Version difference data
————
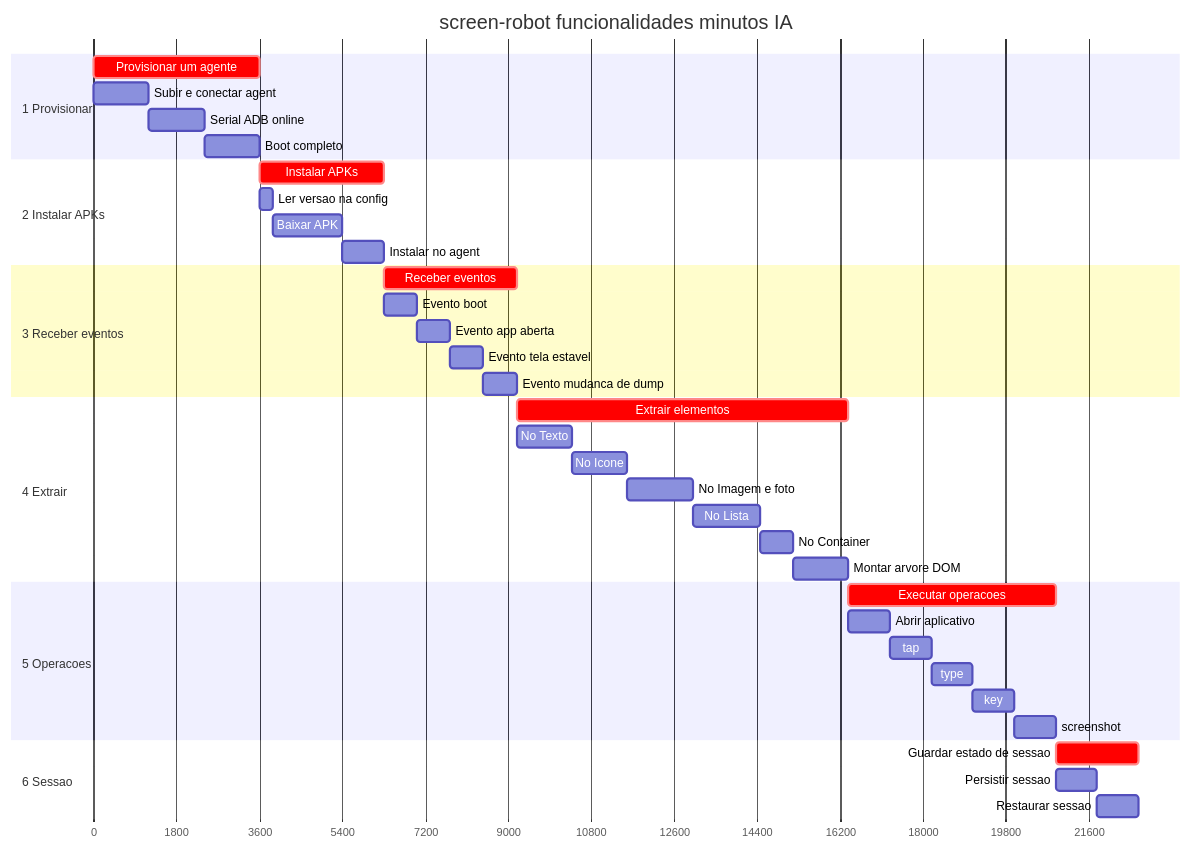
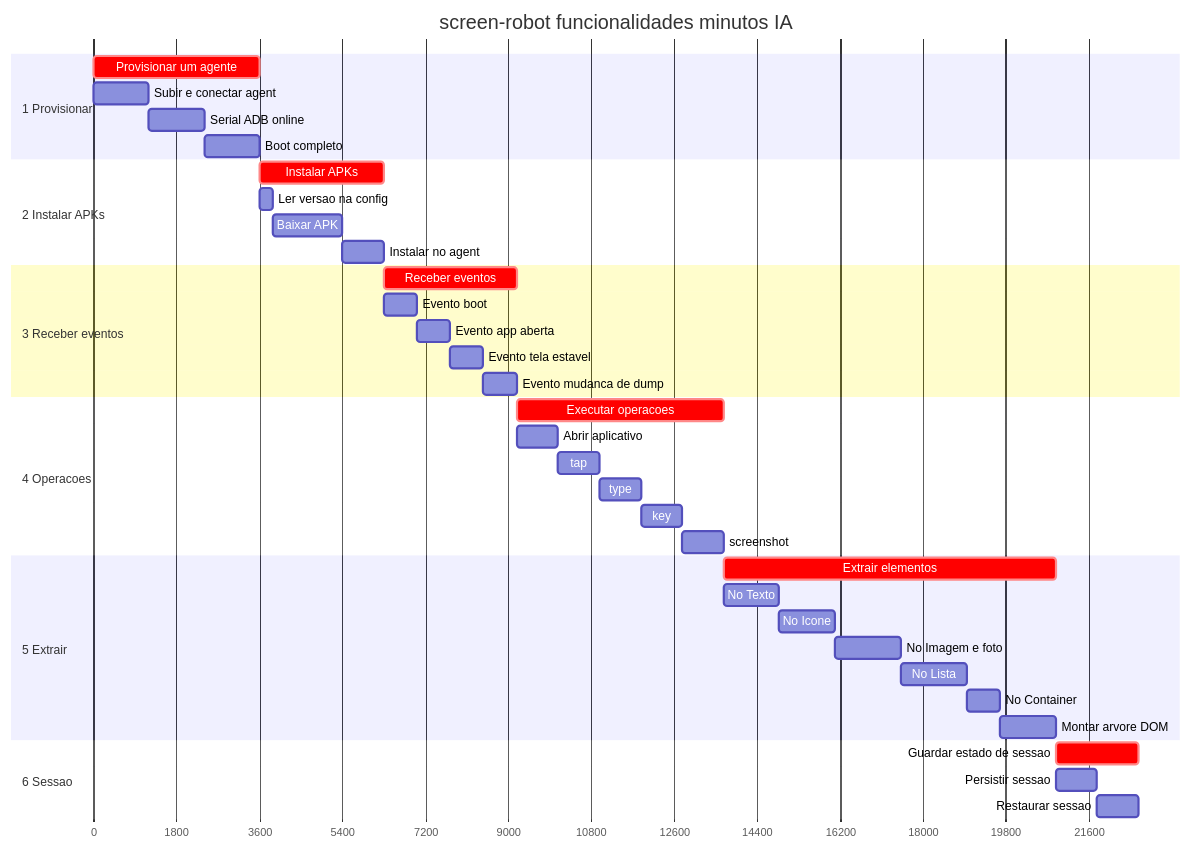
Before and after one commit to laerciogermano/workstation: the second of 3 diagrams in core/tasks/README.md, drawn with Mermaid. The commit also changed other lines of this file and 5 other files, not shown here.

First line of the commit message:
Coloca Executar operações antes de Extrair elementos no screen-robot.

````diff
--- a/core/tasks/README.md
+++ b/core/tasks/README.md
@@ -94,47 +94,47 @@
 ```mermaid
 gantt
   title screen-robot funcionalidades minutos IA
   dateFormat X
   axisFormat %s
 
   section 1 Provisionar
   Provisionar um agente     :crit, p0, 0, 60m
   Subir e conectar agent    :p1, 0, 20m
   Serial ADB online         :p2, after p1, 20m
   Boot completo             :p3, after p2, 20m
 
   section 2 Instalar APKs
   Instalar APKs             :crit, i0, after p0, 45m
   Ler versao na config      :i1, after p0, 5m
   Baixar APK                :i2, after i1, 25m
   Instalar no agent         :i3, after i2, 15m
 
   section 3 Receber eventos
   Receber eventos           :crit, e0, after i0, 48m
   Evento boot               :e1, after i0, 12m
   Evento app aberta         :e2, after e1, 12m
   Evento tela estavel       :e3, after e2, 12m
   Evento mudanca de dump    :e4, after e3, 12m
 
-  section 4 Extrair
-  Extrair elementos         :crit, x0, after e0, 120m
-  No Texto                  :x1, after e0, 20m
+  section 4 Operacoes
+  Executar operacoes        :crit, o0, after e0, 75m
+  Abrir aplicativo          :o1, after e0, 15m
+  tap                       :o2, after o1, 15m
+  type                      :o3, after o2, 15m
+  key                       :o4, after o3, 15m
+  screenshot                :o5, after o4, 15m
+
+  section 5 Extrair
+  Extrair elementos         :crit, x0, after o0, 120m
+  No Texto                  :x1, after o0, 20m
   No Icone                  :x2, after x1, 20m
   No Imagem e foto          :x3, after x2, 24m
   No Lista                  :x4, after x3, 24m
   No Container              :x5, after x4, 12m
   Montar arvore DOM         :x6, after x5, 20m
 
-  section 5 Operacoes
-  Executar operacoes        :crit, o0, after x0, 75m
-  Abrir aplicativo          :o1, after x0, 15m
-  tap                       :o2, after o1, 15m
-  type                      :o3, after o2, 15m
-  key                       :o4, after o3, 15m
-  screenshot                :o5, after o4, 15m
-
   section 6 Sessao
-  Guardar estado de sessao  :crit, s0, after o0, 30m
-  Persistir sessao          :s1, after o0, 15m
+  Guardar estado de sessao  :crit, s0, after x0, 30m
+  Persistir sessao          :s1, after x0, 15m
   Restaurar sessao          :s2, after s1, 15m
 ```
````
————
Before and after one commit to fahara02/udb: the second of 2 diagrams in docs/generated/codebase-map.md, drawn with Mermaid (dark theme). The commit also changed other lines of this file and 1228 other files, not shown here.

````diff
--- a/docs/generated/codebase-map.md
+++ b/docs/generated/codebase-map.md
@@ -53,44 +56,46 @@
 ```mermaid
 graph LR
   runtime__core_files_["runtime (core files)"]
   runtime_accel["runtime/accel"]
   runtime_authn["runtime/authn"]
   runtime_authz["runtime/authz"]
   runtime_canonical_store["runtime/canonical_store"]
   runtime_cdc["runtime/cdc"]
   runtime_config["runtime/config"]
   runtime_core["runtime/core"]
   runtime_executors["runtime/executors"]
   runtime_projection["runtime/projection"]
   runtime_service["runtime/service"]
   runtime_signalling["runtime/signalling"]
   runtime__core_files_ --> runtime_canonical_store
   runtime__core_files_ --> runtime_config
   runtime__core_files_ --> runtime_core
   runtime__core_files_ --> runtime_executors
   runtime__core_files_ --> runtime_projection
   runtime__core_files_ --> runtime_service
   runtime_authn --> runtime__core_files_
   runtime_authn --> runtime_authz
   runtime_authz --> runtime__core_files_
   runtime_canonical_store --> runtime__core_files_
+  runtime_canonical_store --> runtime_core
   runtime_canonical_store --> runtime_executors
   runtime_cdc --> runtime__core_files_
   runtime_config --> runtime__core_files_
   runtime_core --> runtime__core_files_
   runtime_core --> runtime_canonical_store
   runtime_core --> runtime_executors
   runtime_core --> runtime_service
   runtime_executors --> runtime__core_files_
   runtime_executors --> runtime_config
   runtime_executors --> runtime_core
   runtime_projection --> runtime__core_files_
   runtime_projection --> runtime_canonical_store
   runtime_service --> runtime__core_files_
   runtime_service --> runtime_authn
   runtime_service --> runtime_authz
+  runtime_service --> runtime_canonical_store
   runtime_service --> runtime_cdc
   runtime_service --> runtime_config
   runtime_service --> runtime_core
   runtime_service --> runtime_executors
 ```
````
————
Return every line from the entries above that includes the word "README".

[Task result]
Before and after one commit to laerciogermano/workstation: the second of 3 diagrams in core/tasks/README.md, drawn with Mermaid. The commit also changed other lines of this file and 5 other files, not shown here.
--- a/core/tasks/README.md
+++ b/core/tasks/README.md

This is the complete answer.